Instructions for the task:
Return all the lines below exactly. Any picture among them is omitted.

Segment Open

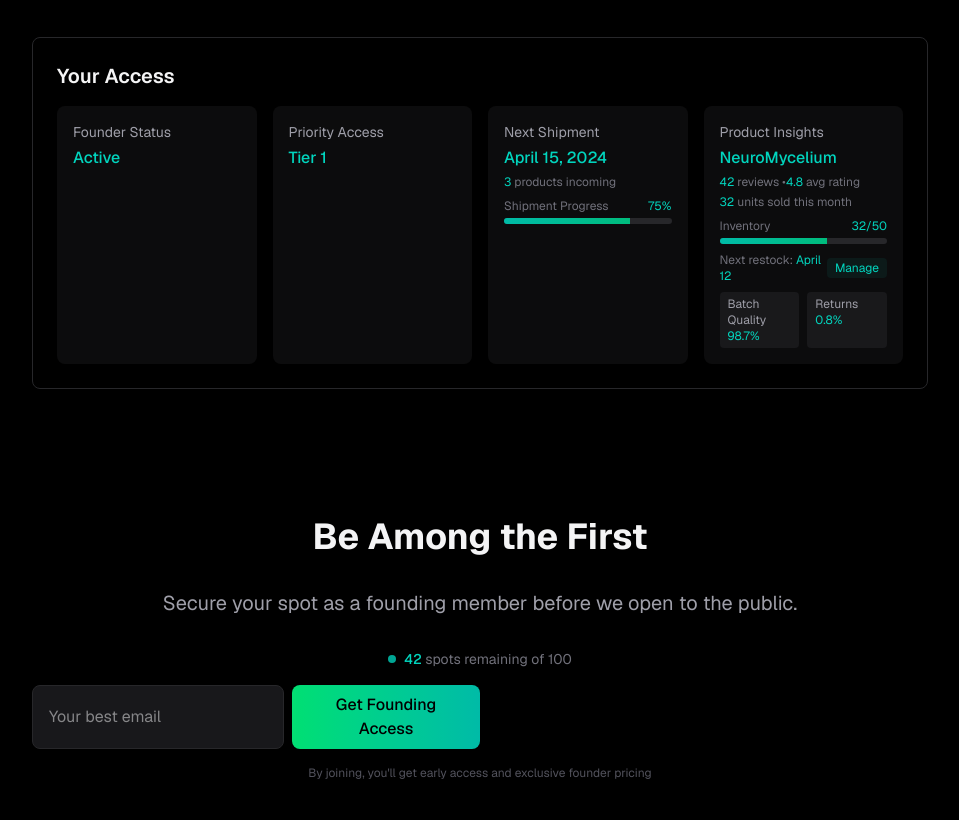
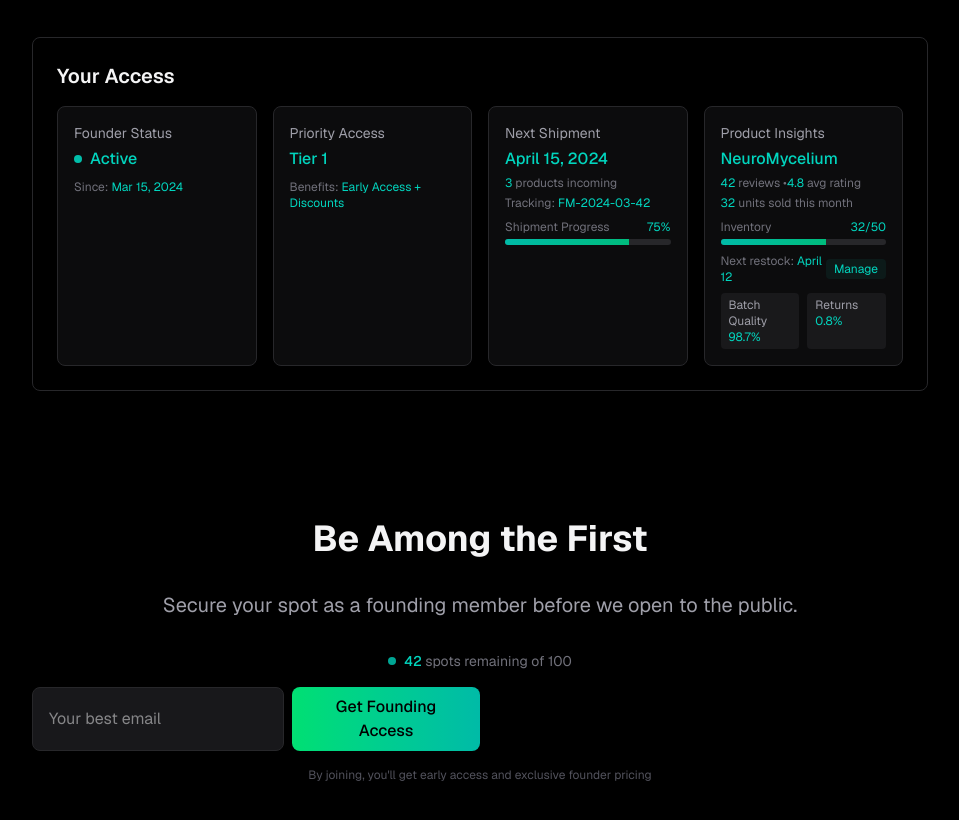
Before and after one commit to M4G3LL4N0/FungMind, a Next.js app: page / in a window 1280 px wide. Shown: the part 3094-3914 px from the top of the page, without its empty margins (160-1119 px from the left). Built offline with nearby package versions, Linux system fonts and the light colour scheme.

Commit message:
feat: Enhance dashboard cards with hover states, metadata, and interactive elements
Co-authored-by: aider (openrouter/deepseek/deepseek-chat) <aider@aider.chat>

```diff
--- a/src/app/page.tsx
+++ b/src/app/page.tsx
@@ -355,19 +355,32 @@ export default function Home() {
           <div className="border border-zinc-800 rounded-lg p-6">
             <h3 className="text-xl font-semibold text-zinc-100 mb-4">Your Access</h3>
             <div className="grid grid-cols-1 md:grid-cols-2 lg:grid-cols-4 gap-4">
-              <div className="p-4 bg-zinc-900/50 rounded-lg">
+              <div className="p-4 bg-zinc-900/50 rounded-lg border border-zinc-800 hover:border-teal-500 transition-colors">
                 <div className="text-sm text-zinc-400 mb-1">Founder Status</div>
-                <div className="text-teal-400 font-medium">Active</div>
+                <div className="text-teal-400 font-medium flex items-center gap-2">
+                  <span className="w-2 h-2 rounded-full bg-teal-400 animate-pulse"></span>
+                  Active
+                </div>
+                <div className="mt-2 text-xs text-zinc-500">
+                  Since: <span className="text-teal-400">Mar 15, 2024</span>
+                </div>
               </div>
-              <div className="p-4 bg-zinc-900/50 rounded-lg">
+              <div className="p-4 bg-zinc-900/50 rounded-lg border border-zinc-800 hover:border-teal-500 transition-colors">
                 <div className="text-sm text-zinc-400 mb-1">Priority Access</div>
                 <div className="text-teal-400 font-medium">Tier 1</div>
+                <div className="mt-2 text-xs text-zinc-500">
+                  Benefits: <span className="text-teal-400">Early Access + Discounts</span>
+                </div>
               </div>
-              <div className="p-4 bg-zinc-900/50 rounded-lg">
+              <div className="p-4 bg-zinc-900/50 rounded-lg border border-zinc-800 hover:border-teal-500 transition-colors">
                 <div className="text-sm text-zinc-400 mb-1">Next Shipment</div>
                 <div className="text-teal-400 font-medium">April 15, 2024</div>
                 <div className="mt-1 text-xs text-zinc-500">
                   <span className="text-teal-400">3</span> products incoming
+                </div>
+                <div className="mt-1 text-xs">
+                  <span className="text-zinc-500">Tracking: </span>
+                  <span className="text-teal-400">FM-2024-03-42</span>
                 </div>
                 <div className="mt-2">
                   <div className="flex justify-between text-xs text-zinc-500 mb-1">
@@ -382,9 +395,16 @@ export default function Home() {
                   </div>
                 </div>
               </div>
-              <div className="p-4 bg-zinc-900/50 rounded-lg">
-                <div className="text-sm text-zinc-400 mb-1">Product Insights</div>
-                <div className="text-teal-400 font-medium">NeuroMycelium</div>
+              <div className="p-4 bg-zinc-900/50 rounded-lg border border-zinc-800 hover:border-teal-500 transition-colors group">
+                <div className="flex justify-between items-start">
+                  <div>
+                    <div className="text-sm text-zinc-400 mb-1">Product Insights</div>
+                    <div className="text-teal-400 font-medium">NeuroMycelium</div>
+                  </div>
+                  <button className="text-xs px-2 py-1 bg-teal-900/20 text-teal-400 rounded opacity-0 group-hover:opacity-100 transition-opacity">
+                    View All
+                  </button>
+                </div>
                 <div className="mt-1 text-xs text-zinc-500">
                   <span className="text-teal-400">42</span> reviews •
                   <span className="text-teal-400">4.8</span> avg rating
```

Segment Closed

Written reply:
Before and after one commit to M4G3LL4N0/FungMind, a Next.js app: page / in a window 1280 px wide. Shown: the part 3094-3914 px from the top of the page, without its empty margins (160-1119 px from the left). Built offline with nearby package versions, Linux system fonts and the light colour scheme.

Commit message:
feat: Enhance dashboard cards with hover states, metadata, and interactive elements
Co-authored-by: aider (openrouter/deepseek/deepseek-chat) <aider@aider.chat>

```diff
--- a/src/app/page.tsx
+++ b/src/app/page.tsx
@@ -355,19 +355,32 @@ export default function Home() {
           <div className="border border-zinc-800 rounded-lg p-6">
             <h3 className="text-xl font-semibold text-zinc-100 mb-4">Your Access</h3>
             <div className="grid grid-cols-1 md:grid-cols-2 lg:grid-cols-4 gap-4">
-              <div className="p-4 bg-zinc-900/50 rounded-lg">
+              <div className="p-4 bg-zinc-900/50 rounded-lg border border-zinc-800 hover:border-teal-500 transition-colors">
                 <div className="text-sm text-zinc-400 mb-1">Founder Status</div>
-                <div className="text-teal-400 font-medium">Active</div>
+                <div className="text-teal-400 font-medium flex items-center gap-2">
+                  <span className="w-2 h-2 rounded-full bg-teal-400 animate-pulse"></span>
+                  Active
+                </div>
+                <div className="mt-2 text-xs text-zinc-500">
+                  Since: <span className="text-teal-400">Mar 15, 2024</span>
+                </div>
               </div>
-              <div className="p-4 bg-zinc-900/50 rounded-lg">
+              <div className="p-4 bg-zinc-900/50 rounded-lg border border-zinc-800 hover:border-teal-500 transition-colors">
                 <div className="text-sm text-zinc-400 mb-1">Priority Access</div>
                 <div className="text-teal-400 font-medium">Tier 1</div>
+                <div className="mt-2 text-xs text-zinc-500">
+                  Benefits: <span className="text-teal-400">Early Access + Discounts</span>
+                </div>
               </div>
-              <div className="p-4 bg-zinc-900/50 rounded-lg">
+              <div className="p-4 bg-zinc-900/50 rounded-lg border border-zinc-800 hover:border-teal-500 transition-colors">
                 <div className="text-sm text-zinc-400 mb-1">Next Shipment</div>
                 <div className="text-teal-400 font-medium">April 15, 2024</div>
                 <div className="mt-1 text-xs text-zinc-500">
                   <span className="text-teal-400">3</span> products incoming
+                </div>
+                <div className="mt-1 text-xs">
+                  <span className="text-zinc-500">Tracking: </span>
+                  <span className="text-teal-400">FM-2024-03-42</span>
                 </div>
                 <div className="mt-2">
                   <div className="flex justify-between text-xs text-zinc-500 mb-1">
@@ -382,9 +395,16 @@ export default function Home() {
                   </div>
                 </div>
               </div>
-              <div className="p-4 bg-zinc-900/50 rounded-lg">
-                <div className="text-sm text-zinc-400 mb-1">Product Insights</div>
-                <div className="text-teal-400 font-medium">NeuroMycelium</div>
+              <div className="p-4 bg-zinc-900/50 rounded-lg border border-zinc-800 hover:border-teal-500 transition-colors group">
+                <div className="flex justify-between items-start">
+                  <div>
+                    <div className="text-sm text-zinc-400 mb-1">Product Insights</div>
+                    <div className="text-teal-400 font-medium">NeuroMycelium</div>
+                  </div>
+                  <button className="text-xs px-2 py-1 bg-teal-900/20 text-teal-400 rounded opacity-0 group-hover:opacity-100 transition-opacity">
+                    View All
+                  </button>
+                </div>
                 <div className="mt-1 text-xs text-zinc-500">
                   <span className="text-teal-400">42</span> reviews •
                   <span className="text-teal-400">4.8</span> avg rating
```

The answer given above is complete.